International Journal of Tourism, Travel and Hospitality Law 2023

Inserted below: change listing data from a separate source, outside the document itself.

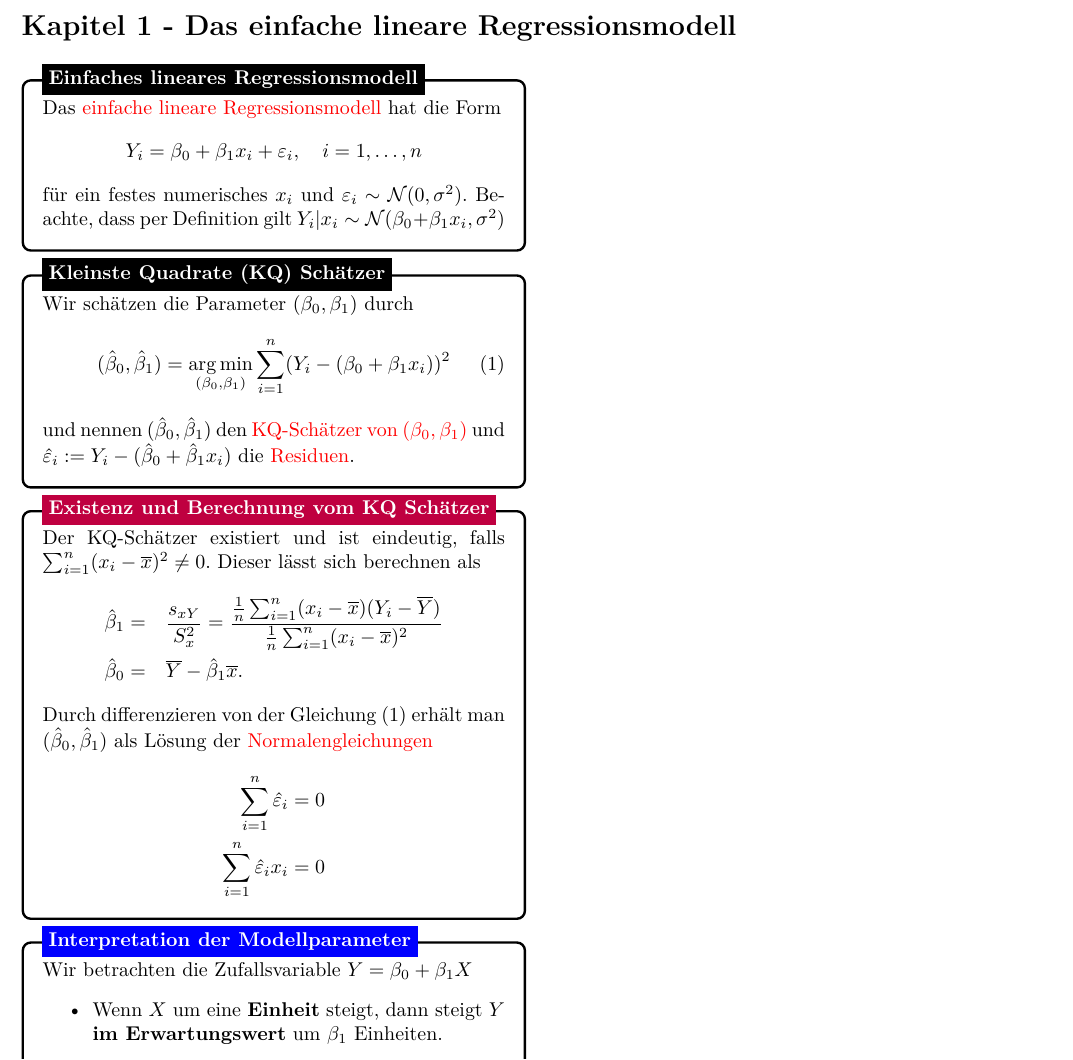
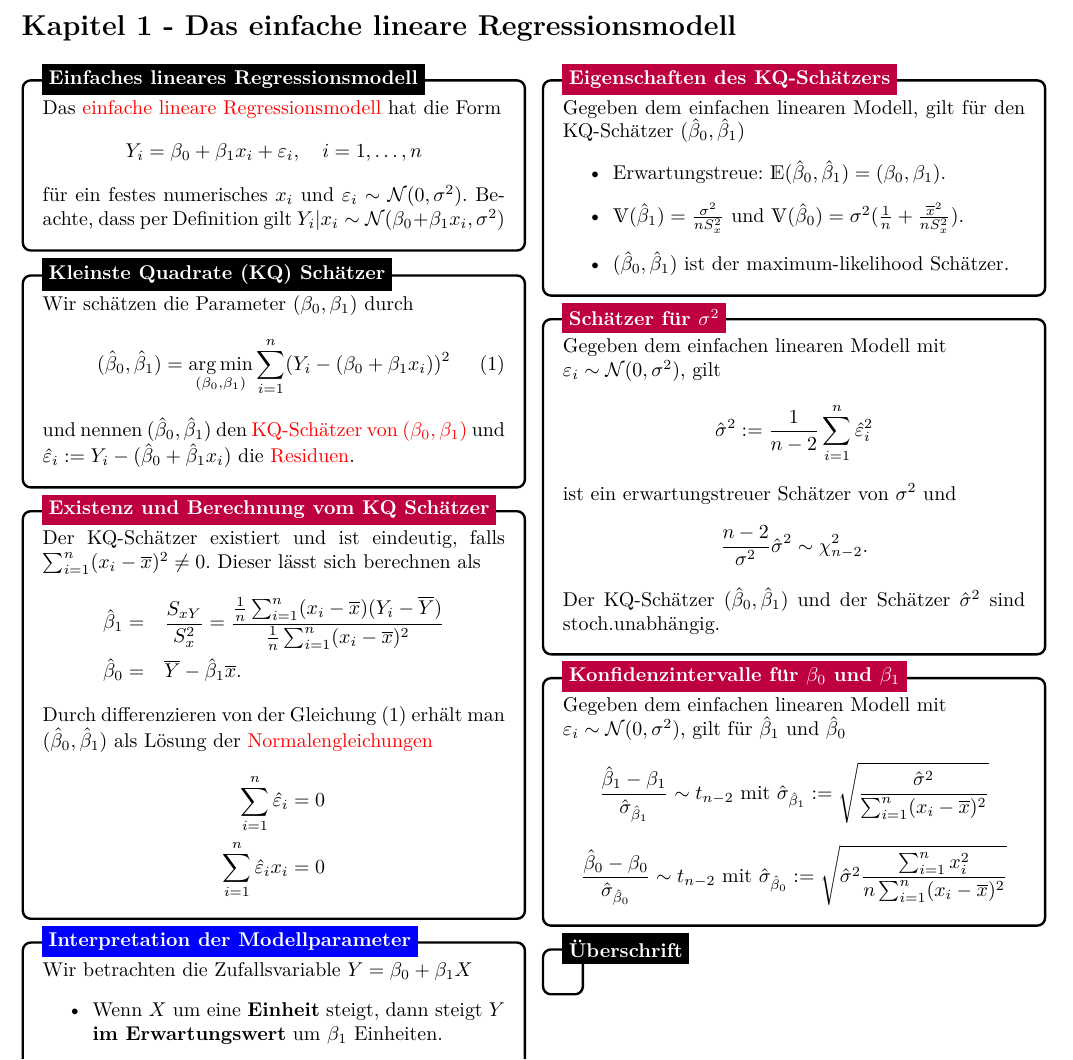
Before and after one commit to GoGenius96/LiMo-Cheat-Sheet, a LaTeX document (Cheat_Sheet.tex, which reads 01_einfaches_lineares_Regressionsmodell.tex, shortcuts.tex): part of the page, cut so that both start at the same text. Compiled offline with pdfLaTeX.

Commit message:
Bis Folie 32

```diff
--- a/01_einfaches_lineares_Regressionsmodell.tex
+++ b/01_einfaches_lineares_Regressionsmodell.tex
@@ -30,10 +30,10 @@
     \begin{minipage}{0.3\textwidth}
     Wir schätzen die Parameter $(\beta_0, \beta_1)$ durch
     \begin{align}
-        (\hbe_0, \hbe_1) = \argmin_{(\beta_0, \beta_1)} \sum_{i = 1}^n(Y_i - (\beta_0 + \beta_1 x_i))^2
+        (\hbe0, \hbe1) = \argmin_{(\beta_0, \beta_1)} \sum_{i = 1}^n(Y_i - (\beta_0 + \beta_1 x_i))^2
     \end{align}
-    und nennen $(\hbe_0, \hbe_1)$ den \tc{KQ-Schätzer von $(\beta_0, \beta_1)$} und
-    $\hat{\eps}_i := Y_i - (\hbe_0 + \hbe_1 x_i)$ die \tc{Residuen}.
+    und nennen $(\hbe0, \hbe1)$ den \tc{KQ-Schätzer von $(\beta_0, \beta_1)$} und
+    $\hat{\eps}_i := Y_i - (\hbe0 + \hbe1 x_i)$ die \tc{Residuen}.
     \end{minipage}
 };
 %------------ KQ Schätzer Header ---------------------
@@ -48,11 +48,11 @@
     Der KQ-Schätzer existiert und ist eindeutig, falls $\sum_{i = 1}^n (x_i - \bar{x})^2 \neq 0$.
     Dieser lässt sich berechnen als
     \begin{align*}
-        \hbe_1 = & \quad \frac{s_{xY}}{S_x^2} =
+        \hbe1 = & \quad \frac{S_{xY}}{S_x^2} =
         \frac{\frac1n\sum_{i = 1}^n (x_i - \bar{x})(Y_i - \bar{Y})}{\frac1n\sum_{i = 1}^n (x_i - \bar{x})^2}\\
-        \hbe_0 = & \quad \bar{Y} - \hbe_1 \bar{x}.
+        \hbe0 = & \quad \bar{Y} - \hbe1 \bar{x}.
     \end{align*}
-    Durch differenzieren von der Gleichung (1) erhält man $(\hbe_0, \hbe_1)$ als Lösung der
+    Durch differenzieren von der Gleichung (1) erhält man $(\hbe0, \hbe1)$ als Lösung der
     \tc{Normalengleichungen}
     \begin{align*}
         \sumin \hat{\eps}_i = 0\\
@@ -87,14 +87,55 @@
 \end{tikzpicture}
 
 
+%------------ Eigenschaften des KQ-Schätzers ---------------
+\begin{tikzpicture}
+    \node [mybox] (box){%
+        \begin{minipage}{0.3\textwidth}
+        Gegeben dem einfachen linearen Modell, gilt für den KQ-Schätzer $(\hbe0,\hbe1)$
+        \begin{itemize}
+            \item Erwartungstreue: $\E(\hbe0,\hbe1) = (\gb0,\gb1)$.
+            \item $\V(\hbe1) = \frac{\ssd}{nS_x^2}$ und $\V(\hbe0) = \ssd (\frac 1n + \frac{\bar{x}^2}{nS_x^2})$.
+            \item $(\hbe0,\hbe1)$ ist der maximum-likelihood Schätzer.
+        \end{itemize}
+        \end{minipage}
+    };
+%------------ Eigenschaften des KQ-Schätzers Header ---------------------
+\node[fill = purple, text=white, font=\bfseries, right=10pt] at (box.north west) {Eigenschaften des KQ-Schätzers};
+\end{tikzpicture}
+
+
+%------------ Schätzer für $\ssd$ ---------------
+\begin{tikzpicture}
+    \node [mybox] (box){%
+        \begin{minipage}{0.3\textwidth}
+        Gegeben dem einfachen linearen Modell mit\\$\eps_i \sim \Ncal(0,\ssd)$, gilt
+        $$\hat{\sd}^2 := \frac{1}{n-2}\sumin \hat{\eps}_i^2$$
+        ist ein erwartungstreuer Schätzer von $\ssd$ und
+        $$\frac{n-2}{\ssd}\hat{\sd}^2 \sim \chi_{n-2}^2.$$
+        Der KQ-Schätzer $(\hbe0,\hbe1)$ und der Schätzer $\hat{\sd}^2$ sind stoch.unabhängig.
+        \end{minipage}
+    };
+    %------------ chätzer für $\ssd$ Header ---------------------
+    \node[fill = purple, text=white, font=\bfseries, right=10pt] at (box.north west) {Schätzer für $\ssd$};
+    \end{tikzpicture}
 
 
 
-
-
-
-
-
+%------------ Konfidenzintervalle für $\gb0$ und $\gb1$ ---------------
+\begin{tikzpicture}
+    \node [mybox] (box){%
+        \begin{minipage}{0.3\textwidth}
+        Gegeben dem einfachen linearen Modell mit\\$\eps_i \sim \Ncal(0,\ssd)$, gilt für $\hbe1$ und $\hbe0$
+        $$\frac{\hbe1 - \gb1}{\hat{\sd}_{\hbe1}} \sim t_{n-2} \text{ mit } \hat{\sd}_{\hbe1}
+        := \sqrt{\frac{\hat{\sd}^2}{\sumin (x_i - \bar{x})^2}}$$
+        $$\frac{\hbe0 - \gb0}{\hat{\sd}_{\hbe0}} \sim t_{n-2} \text{ mit } \hat{\sd}_{\hbe0}
+        := \sqrt{\hat{\sd}^2 \frac{\sumin x_i^2}{n\sumin (x_i - \bar{x})^2}}$$
+        \end{minipage}
+    };
+    %------------  Konfidenzintervalle für $\gb0$ und $\gb1$ Header ---------------------
+    \node[fill = purple, text=white, font=\bfseries, right=10pt] at (box.north west)
+    {Konfidenzintervalle für $\gb0$ und $\gb1$};
+    \end{tikzpicture}
 
 
 
--- a/shortcuts.tex
+++ b/shortcuts.tex
@@ -14,6 +14,7 @@
 \newcommand{\E}{\mathds{E}}
 \newcommand{\K}{\mathds{K}}
 \renewcommand{\L}{\mathds{L}}
+\newcommand{\V}{\mathds{V}}
 \newcommand{\F}{\mathds{F}}
 \providecommand{\G}{}
 \newcommand{\D}{\mathds{D}}
@@ -109,7 +110,7 @@
 \newcommand{\sd}{\sigma}
 \newcommand{\ssd}{\sigma^2}
 \newcommand{\gb}[1]{\beta_#1}
-\newcommand{\hbe}{\hat{\beta}}
+\newcommand{\hbe}[1]{\hat{\beta}_#1}
 \newcommand{\beps}{\bm{\epsilon}}
 \newcommand{\balpha}{\bm{\alpha}}
 \newcommand{\bbeta}{\bm{\beta}}
```
Also changed, not shown: Cheat_Sheet.pdf, 01_einfaches_lineares_Regressionsmodell.tex (5 more changed lines).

A NEW ADMINISTRATIVE LAW FOR A NEW TOURISM: NOW OR NEVER There are currently certain legal instruments that allow us to curb this excessive growth, but we must adopt a firm and not hesitant, clear stance10. In this sense, the Pandemic may cause the exorbitant growth we were experiencing before the virus to take two very different paths: i. The first and most encouraging one, that we shake off that short-term vision that brings quick profits, but to very few, and make a proper medium-long term planning, based on essential factors such as quality and sustainability. ii. The other path I am referring to, which I believe we cannot afford, is to continue with the above, that is, to increase the number of tourists at all costs, without taking into account other public interests worthy of protection. We run the risk that the eagerness for tourist recovery will lead us back to this obsolete model11. And this cannot imply a negative vision of tourism. We start from the necessary assumption that tourism is positive, an essential asset for our economy. And we are a country especially prepared for these flows of people12. Therefore, I do not share 10 ROMERO PADILLA, M., ROMERO MARTÍNEZ, J. M.ª. y NAVARRO JURADO, E., (2020), “Reflexiones desde el post crecimiento: ideas, estrategias y tácticas para el turismo post-COVID-19” en Turismo post-COVID-19. El turismo después de la pandemia global. Análisis, perspectivas y vías de recuperación, op. cit., p. 4, “Tourism is an activity marked by developmentalist thinking, almost exclusively economistic, related to the evolution of the global economy and with a geographical growth/expansion unprecedented in history. International tourism reached 1 billion tourists for the first time in 2012 and continued to grow to 1.5 billion in 2019, an increase of more than 30% in just 7 years.” 11 RODRÍGUEZ-BARCÓN, A., CALO, E. y OTERO-ENRÍQUEZ, R, (2021), “Una revisión crítica sobre el análisis de la gentrificación turística en España”. Rotur, Revista de Ocio y Turismo, 15(1), Op. Cit., They refer, for their part, to the risk we run of wanting to make up for lost time: “Will we witness a structural and profound transformation of the processes of tourist gentrification, for the sake of greater – and indispensable – urban sustainability? Or, on the contrary, once the worst phases of the pandemic have been overcome, will we observe a sharpening of hedonism and a liquid desire for new tourist experiences and, consequently, will we witness a widening of the problems associated with this type of gentrification? In any case, the analytical treatment of the eight themes identified here in the Spanish literature, in our opinion, will probably constitute the “continent” of the answers to these questions”. 12 RIVERO CEBALLOS, J. L., HERNÁNDEZ HERNÁNDEZ, J., CORRAL QUINTANA, S. y NAVARRO IBÁÑEZ, M., (2021) “Una breve reflexión desde el cero turístico”, en SIMANCAS CRUZ, M., HERNÁNDEZ MARTÍN, R. y PADRÓN FUMERO, N. (Coords.), Turismo pos-COVID-19. Reflexiones, retos y oportunidades, Op. cit., p. 63, “Unfortunately, there is a widespread view that tourism is concentrated in regions and countries that are not capable of doing better, so that available resources can only be allocated to tourism activities. Hence some voices have been heard during the current pandemic urging the replacement of the supposedly low or non-existent value of tourism with activities that provide greater economic and social value. Moreover, the reduction of tourism in particular in the way we have known it in Spain would, according to this vision, mean less dependence on the outside world and a considerable improvement in economic and environmental sustainability. For all these reasons, it is not superfluous to call attention to the fact that we should avoid falling into such a biased (and erroneous) perspective of the very varied and diversified tourism activities”.